  7. If you really want to do an in depth analysis of this district begin with the central office administration and the extreme overload of administrative positions. Thee has to be something wrong with a school district need a phone directory, mini volume, of names and phone numbers. Why do we have to have so many make work, paper shufflers in our district and schools? Why do schools need more than 1 principal and 1-2 vice principals on 6 figure salaries. EXAMPLE Why do secondary schools need an administrator, 6 figure salaried nerd in charge of activities and sports,i.e athletic director. In the old days the head coach of FB or BB was the athletic director PERIOD!

  8. Mr. Gorman:

    Since we are talking transparency, would you also publish interviews with teachers? You see, there are a few sides to every issue. We need to hear from all sides.

    I wrote a rebuttal to the Governor's and the superintendent's columns, from a teacher's perspective, but they were never published.

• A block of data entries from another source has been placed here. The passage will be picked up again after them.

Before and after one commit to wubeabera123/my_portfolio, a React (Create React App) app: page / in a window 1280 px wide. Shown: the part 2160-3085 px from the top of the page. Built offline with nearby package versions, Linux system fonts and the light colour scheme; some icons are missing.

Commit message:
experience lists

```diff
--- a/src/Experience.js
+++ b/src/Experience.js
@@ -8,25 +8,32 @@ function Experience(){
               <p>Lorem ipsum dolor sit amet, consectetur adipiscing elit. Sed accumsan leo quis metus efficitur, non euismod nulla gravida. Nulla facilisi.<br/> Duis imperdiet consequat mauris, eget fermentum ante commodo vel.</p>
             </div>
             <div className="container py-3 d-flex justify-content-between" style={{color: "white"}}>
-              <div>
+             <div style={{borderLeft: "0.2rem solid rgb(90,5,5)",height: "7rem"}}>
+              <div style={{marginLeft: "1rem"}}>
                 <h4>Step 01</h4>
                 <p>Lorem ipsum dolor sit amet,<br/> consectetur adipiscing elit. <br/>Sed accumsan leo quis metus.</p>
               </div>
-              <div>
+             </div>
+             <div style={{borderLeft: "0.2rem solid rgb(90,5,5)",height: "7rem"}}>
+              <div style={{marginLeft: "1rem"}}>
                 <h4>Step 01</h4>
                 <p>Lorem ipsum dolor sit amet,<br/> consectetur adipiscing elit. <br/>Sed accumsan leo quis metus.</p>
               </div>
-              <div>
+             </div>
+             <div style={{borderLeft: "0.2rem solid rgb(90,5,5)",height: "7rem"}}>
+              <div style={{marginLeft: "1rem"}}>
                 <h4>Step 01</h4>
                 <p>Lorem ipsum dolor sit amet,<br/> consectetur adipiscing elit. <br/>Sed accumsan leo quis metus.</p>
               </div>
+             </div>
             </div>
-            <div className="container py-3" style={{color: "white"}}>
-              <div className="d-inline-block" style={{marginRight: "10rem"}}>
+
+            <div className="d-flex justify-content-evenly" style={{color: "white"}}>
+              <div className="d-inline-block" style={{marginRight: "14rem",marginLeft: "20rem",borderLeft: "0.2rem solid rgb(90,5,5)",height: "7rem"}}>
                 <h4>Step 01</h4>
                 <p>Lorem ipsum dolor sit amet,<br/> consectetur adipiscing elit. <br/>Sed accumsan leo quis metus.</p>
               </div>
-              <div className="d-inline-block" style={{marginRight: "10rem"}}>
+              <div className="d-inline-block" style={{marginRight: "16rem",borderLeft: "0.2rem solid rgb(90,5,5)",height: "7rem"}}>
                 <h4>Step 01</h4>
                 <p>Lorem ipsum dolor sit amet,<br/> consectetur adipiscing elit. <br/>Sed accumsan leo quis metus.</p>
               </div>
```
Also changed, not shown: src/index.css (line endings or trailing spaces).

    Leadership efficacy is predicated by input from the 'peons.' Any changes any one wishes to make have a greater chance of success when those who will implement them are involved. It is that simple. Otherwise you will only have compliance, no buy-in, and it does not always succeed.

    Thank you.

  9. ASadTeacher,

    Absolutely we will be interviewing teachers! Please call me this coming week at 259-2310.

    Tom

  10. If this project is like most of the other projects the Sun has embarked upon, it will be a major success. Not a whitewash or a hose job...

    The Sun is left (union)leaning and makes no bones about it's viewpoint on day to day topics and articles.

    But the Sun is also known for and awarded for its ability to do in-depth research and reporting a fairly unbiased viewpoint on the larger issues like this.

    Looking forward to seeing what they uncover.

  11. It might also be useful to speak to some of us who teach at the college level here in the Valley. We're involved in the same struggle for transparency and quality in public education, and a great many of our students (and not a few of the grad students who teach entry-level classes at UNLV) come straight out of CCSD. How CCSD students fare once they move into higher education and the work force should be a part of this story.